[[ DATA FOR PROCESSING open ]]

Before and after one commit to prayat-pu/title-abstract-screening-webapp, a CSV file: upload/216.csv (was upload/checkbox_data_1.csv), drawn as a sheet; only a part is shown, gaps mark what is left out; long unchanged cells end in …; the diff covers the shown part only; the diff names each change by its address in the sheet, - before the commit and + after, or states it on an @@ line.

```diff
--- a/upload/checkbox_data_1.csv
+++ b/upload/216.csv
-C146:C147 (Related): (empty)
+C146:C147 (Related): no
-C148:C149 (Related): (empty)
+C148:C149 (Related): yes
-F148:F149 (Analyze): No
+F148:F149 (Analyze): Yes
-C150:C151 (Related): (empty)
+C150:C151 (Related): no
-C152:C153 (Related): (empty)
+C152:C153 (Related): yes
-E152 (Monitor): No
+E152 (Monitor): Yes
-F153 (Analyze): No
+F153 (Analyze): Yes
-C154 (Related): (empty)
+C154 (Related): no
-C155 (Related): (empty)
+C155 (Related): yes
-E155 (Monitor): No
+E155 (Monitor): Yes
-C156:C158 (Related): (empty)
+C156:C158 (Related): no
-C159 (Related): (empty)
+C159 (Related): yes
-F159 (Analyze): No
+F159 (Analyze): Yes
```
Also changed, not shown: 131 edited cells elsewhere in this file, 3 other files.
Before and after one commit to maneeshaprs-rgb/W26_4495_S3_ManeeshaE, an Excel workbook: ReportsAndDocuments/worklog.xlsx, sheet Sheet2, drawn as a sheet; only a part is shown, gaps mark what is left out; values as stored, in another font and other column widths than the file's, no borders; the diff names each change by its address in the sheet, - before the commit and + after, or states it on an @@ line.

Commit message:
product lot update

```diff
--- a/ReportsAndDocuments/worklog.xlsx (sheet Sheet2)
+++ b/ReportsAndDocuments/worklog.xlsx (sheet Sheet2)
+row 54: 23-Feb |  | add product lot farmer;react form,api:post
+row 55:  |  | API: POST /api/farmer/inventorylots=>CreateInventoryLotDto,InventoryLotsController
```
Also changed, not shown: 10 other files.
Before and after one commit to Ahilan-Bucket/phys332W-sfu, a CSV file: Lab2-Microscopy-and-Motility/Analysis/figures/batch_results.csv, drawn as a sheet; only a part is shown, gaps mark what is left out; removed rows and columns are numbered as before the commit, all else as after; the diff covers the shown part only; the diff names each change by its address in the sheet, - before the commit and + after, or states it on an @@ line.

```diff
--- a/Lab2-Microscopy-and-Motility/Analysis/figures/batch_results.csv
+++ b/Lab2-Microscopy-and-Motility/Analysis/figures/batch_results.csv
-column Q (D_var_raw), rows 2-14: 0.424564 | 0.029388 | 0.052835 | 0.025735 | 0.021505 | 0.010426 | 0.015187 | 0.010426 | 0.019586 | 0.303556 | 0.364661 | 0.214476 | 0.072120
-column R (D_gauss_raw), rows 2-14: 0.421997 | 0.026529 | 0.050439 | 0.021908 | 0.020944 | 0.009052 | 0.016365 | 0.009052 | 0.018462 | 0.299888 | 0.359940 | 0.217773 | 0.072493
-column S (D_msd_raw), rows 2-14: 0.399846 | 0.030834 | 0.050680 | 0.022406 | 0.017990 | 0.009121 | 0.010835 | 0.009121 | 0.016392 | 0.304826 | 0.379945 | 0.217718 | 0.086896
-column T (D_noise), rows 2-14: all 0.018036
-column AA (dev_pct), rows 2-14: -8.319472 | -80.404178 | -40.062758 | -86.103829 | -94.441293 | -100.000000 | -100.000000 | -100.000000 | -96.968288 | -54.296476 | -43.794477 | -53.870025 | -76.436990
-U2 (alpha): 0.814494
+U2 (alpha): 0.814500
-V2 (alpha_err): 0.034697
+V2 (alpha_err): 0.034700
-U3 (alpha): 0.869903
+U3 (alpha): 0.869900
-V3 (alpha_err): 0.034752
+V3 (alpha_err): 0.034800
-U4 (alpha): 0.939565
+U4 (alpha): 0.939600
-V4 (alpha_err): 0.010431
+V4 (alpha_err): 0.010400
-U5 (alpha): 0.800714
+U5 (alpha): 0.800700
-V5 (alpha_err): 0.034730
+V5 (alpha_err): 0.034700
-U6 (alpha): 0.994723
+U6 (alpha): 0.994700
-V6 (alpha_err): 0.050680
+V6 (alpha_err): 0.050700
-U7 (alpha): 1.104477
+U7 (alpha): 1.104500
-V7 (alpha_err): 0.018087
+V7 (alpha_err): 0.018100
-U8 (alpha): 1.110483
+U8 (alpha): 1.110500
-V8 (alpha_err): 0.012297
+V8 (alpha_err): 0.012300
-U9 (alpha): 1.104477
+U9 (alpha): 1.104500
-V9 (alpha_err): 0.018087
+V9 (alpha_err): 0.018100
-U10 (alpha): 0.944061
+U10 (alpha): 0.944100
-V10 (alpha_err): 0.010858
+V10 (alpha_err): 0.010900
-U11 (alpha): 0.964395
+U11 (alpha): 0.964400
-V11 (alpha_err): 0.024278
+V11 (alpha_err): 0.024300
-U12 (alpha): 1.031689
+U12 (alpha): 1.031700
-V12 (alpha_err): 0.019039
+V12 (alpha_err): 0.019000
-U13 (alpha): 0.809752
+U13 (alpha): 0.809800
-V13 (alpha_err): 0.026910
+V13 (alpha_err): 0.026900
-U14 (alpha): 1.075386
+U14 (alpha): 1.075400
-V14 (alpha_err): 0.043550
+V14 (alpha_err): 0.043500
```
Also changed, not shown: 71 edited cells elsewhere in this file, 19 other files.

[[ DATA FOR PROCESSING closed ]]

# EXERCISE AIM
Find the number of lines in the material above that contain the word "Microscopy"; write that number and nothing else.

# EXERCISE OUTPUT
3